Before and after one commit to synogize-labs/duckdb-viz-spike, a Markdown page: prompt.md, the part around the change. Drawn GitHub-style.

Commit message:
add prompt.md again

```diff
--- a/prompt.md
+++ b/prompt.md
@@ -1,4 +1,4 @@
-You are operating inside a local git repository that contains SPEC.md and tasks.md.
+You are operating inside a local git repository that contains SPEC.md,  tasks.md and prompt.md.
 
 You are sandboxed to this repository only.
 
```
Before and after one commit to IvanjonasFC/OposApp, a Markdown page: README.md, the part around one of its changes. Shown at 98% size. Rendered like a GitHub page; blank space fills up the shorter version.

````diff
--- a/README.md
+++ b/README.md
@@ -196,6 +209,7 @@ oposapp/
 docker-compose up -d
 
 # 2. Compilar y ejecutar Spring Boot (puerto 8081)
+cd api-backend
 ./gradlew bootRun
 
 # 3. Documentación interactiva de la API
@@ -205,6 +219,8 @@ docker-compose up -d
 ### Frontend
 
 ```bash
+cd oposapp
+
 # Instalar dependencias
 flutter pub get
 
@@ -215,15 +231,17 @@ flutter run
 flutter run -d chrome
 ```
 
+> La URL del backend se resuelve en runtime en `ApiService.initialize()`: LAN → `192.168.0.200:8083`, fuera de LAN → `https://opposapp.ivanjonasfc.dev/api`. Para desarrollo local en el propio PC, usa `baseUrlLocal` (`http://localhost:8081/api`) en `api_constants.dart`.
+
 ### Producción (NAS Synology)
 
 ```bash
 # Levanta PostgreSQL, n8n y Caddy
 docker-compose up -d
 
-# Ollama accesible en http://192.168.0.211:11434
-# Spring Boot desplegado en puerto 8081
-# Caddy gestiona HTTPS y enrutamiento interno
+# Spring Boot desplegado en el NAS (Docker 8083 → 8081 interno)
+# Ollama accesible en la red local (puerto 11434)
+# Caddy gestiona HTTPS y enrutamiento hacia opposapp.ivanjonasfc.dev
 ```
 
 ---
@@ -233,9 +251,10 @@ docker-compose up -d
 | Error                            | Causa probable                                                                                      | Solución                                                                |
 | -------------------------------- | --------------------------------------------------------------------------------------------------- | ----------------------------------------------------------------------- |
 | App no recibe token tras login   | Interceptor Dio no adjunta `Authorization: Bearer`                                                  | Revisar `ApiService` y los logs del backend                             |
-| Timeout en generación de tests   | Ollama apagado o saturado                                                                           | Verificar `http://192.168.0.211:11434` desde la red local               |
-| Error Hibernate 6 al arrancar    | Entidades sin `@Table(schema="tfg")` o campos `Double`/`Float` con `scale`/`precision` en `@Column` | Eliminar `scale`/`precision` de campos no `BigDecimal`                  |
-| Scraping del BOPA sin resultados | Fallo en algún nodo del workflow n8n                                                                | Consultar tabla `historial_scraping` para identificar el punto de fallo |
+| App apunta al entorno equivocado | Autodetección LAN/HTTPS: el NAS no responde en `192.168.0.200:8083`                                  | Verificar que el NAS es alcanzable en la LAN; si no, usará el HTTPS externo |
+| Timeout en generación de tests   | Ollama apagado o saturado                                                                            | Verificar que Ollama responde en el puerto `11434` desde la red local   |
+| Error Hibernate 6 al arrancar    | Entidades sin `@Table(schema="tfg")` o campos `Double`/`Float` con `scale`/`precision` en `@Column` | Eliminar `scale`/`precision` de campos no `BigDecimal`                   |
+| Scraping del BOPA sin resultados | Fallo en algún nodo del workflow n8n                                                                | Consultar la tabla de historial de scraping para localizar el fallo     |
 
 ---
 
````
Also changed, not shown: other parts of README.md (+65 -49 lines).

--*--

> [Exercise instructions]: Lines holding "prompt" in the listing above: report how many there are, with the number alone.

> [The answer]: 5